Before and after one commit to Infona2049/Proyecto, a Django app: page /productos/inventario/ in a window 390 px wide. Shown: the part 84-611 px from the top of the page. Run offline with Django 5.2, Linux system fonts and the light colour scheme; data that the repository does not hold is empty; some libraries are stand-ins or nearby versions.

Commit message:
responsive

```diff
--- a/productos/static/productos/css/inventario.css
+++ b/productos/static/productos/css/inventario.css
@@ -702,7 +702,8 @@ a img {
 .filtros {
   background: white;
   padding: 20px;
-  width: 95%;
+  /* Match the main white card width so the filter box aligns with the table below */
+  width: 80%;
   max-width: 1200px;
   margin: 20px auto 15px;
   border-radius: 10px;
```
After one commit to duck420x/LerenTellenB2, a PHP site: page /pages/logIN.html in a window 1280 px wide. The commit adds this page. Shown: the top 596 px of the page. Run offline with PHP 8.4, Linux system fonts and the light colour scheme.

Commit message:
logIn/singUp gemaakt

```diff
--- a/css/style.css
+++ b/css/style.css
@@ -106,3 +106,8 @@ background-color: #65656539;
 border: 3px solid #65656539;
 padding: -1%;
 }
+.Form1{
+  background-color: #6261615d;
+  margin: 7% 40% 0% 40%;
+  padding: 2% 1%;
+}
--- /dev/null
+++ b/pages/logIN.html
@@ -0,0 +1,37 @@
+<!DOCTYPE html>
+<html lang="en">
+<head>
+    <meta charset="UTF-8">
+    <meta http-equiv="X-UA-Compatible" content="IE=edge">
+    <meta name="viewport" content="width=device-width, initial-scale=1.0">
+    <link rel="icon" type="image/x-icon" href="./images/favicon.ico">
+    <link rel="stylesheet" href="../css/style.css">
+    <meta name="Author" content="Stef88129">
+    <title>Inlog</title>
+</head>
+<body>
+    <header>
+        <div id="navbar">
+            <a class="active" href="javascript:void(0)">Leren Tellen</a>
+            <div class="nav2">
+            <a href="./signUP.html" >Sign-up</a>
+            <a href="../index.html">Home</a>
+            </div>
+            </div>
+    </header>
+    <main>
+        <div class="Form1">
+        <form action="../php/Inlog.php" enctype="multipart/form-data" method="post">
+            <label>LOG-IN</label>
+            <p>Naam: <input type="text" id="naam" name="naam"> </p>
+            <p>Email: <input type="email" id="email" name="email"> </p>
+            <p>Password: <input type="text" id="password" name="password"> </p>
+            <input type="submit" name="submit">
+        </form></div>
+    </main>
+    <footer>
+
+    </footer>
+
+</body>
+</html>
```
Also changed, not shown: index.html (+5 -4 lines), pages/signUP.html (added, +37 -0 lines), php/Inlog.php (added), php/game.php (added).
____________________
# [What to produce]
In the material above, how many lines hold the word "meta"? Say only the number.

# [Expected answer]
4